ABOUT THIS TASK — Select the lines below containing the word "DescrStatsW".

SUPPLIED RECORDS —
──────

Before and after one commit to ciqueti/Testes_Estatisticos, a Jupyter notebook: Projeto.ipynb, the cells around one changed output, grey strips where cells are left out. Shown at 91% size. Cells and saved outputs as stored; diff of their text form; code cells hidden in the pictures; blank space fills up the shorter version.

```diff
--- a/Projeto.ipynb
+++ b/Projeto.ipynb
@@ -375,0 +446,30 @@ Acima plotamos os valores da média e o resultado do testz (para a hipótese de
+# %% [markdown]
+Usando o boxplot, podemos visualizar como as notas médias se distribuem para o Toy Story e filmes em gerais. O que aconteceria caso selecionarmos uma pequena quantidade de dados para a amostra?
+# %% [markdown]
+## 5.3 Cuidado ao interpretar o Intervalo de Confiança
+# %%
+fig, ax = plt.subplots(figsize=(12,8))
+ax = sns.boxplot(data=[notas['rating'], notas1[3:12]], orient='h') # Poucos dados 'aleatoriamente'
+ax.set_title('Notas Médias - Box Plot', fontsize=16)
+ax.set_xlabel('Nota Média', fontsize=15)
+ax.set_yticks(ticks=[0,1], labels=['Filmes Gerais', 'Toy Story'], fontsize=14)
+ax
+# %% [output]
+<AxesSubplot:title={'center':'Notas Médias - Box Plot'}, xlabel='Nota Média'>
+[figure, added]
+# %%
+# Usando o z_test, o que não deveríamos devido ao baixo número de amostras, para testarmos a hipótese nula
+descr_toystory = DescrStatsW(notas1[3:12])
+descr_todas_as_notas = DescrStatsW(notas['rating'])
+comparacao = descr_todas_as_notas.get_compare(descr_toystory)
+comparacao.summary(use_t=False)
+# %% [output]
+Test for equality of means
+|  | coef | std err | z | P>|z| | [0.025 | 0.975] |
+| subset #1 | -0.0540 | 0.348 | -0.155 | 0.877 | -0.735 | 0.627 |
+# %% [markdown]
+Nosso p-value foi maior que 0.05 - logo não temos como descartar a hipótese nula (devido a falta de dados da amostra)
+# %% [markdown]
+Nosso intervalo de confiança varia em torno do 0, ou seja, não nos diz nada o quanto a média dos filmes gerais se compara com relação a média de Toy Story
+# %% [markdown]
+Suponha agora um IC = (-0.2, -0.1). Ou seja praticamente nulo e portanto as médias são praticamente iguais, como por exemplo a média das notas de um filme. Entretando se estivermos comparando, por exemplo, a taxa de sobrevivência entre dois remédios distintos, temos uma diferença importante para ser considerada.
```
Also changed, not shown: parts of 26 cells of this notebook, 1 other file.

──────

RESULT —
+descr_toystory = DescrStatsW(notas1[3:12])
+descr_todas_as_notas = DescrStatsW(notas['rating'])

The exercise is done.